Start of EXCERPTED DATA
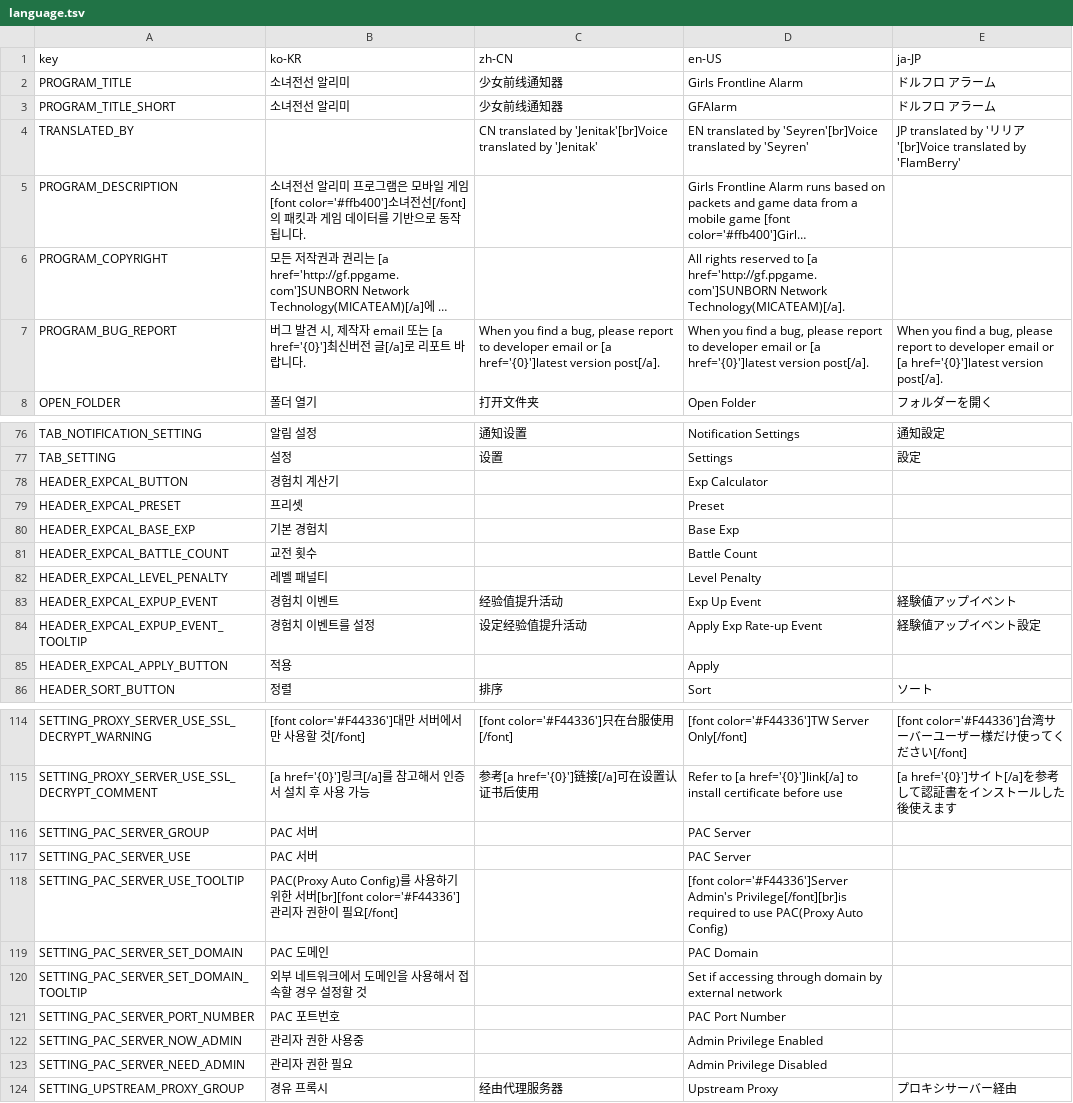
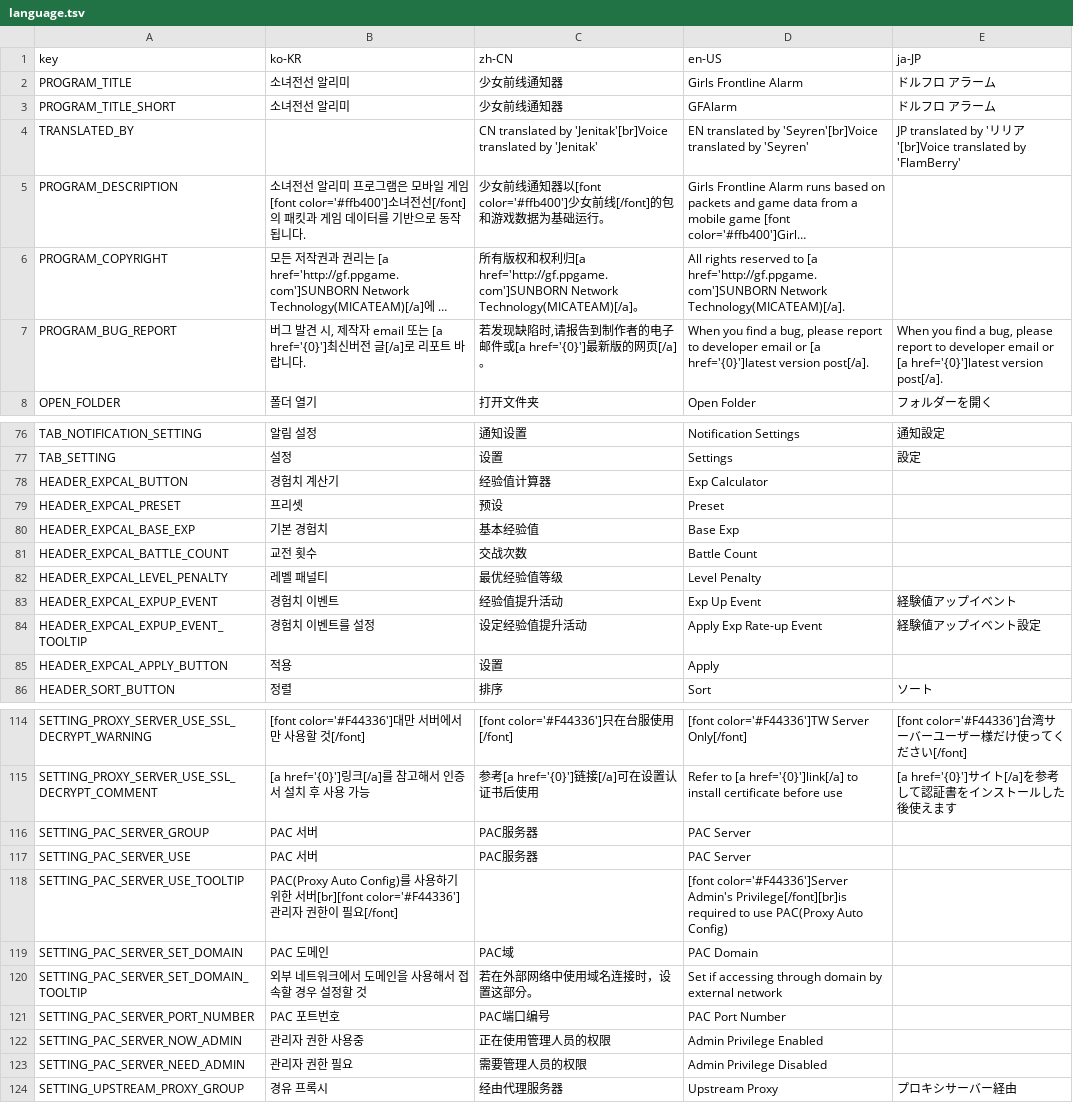
Before and after one commit to kchang06/GFAlarm, a TSV file: GFAlarm/Resource/language.tsv, drawn as a sheet; only a part is shown, gaps mark what is left out; long unchanged cells end in …; the diff covers the shown part only; the diff names each change by its address in the sheet, - before the commit and + after, or states it on an @@ line.

```diff
--- a/GFAlarm/Resource/language.tsv
+++ b/GFAlarm/Resource/language.tsv
-C5 (zh-CN): (empty)
+C5 (zh-CN): 少女前线通知器以[font color='#ffb400']少女前线[/font]的包和游戏数据为基础运行。
-C6 (zh-CN): (empty)
+C6 (zh-CN): 所有版权和权利归[a href='http://gf.ppgame.com']SUNBORN Network Technology(MICATEAM)[/a]。
-C7 (zh-CN): When you find a bug, please report to developer email or [a href='{0}']latest version post[/a].
+C7 (zh-CN): 若发现缺陷时,请报告到制作者的电子邮件或[a href='{0}']最新版的网页[/a]。
-C78 (zh-CN): (empty)
+C78 (zh-CN): 经验值计算器
-C79 (zh-CN): (empty)
+C79 (zh-CN): 预设
-C80 (zh-CN): (empty)
+C80 (zh-CN): 基本经验值
-C81 (zh-CN): (empty)
+C81 (zh-CN): 交战次数
-C82 (zh-CN): (empty)
+C82 (zh-CN): 最优经验值等级
-C85 (zh-CN): (empty)
+C85 (zh-CN): 设置
-C116:C117 (zh-CN): (empty)
+C116:C117 (zh-CN): PAC服务器
-C119 (zh-CN): (empty)
+C119 (zh-CN): PAC域
-C120 (zh-CN): (empty)
+C120 (zh-CN): 若在外部网络中使用域名连接时，设置这部分。
-C121 (zh-CN): (empty)
+C121 (zh-CN): PAC端口编号
-C122 (zh-CN): (empty)
+C122 (zh-CN): 正在使用管理人员的权限
-C123 (zh-CN): (empty)
+C123 (zh-CN): 需要管理人员的权限
```
Also changed, not shown: 27 edited cells elsewhere in this file, 42 other files.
End of EXCERPTED DATA
• REQUIRED ACTION:
From the records above, pull out each line that has "shown".

• RESULT FOR THIS EXERCISE:
Before and after one commit to kchang06/GFAlarm, a TSV file: GFAlarm/Resource/language.tsv, drawn as a sheet; only a part is shown, gaps mark what is left out; long unchanged cells end in …; the diff covers the shown part only; the diff names each change by its address in the sheet, - before the commit and + after, or states it on an @@ line.
Also changed, not shown: 27 edited cells elsewhere in this file, 42 other files.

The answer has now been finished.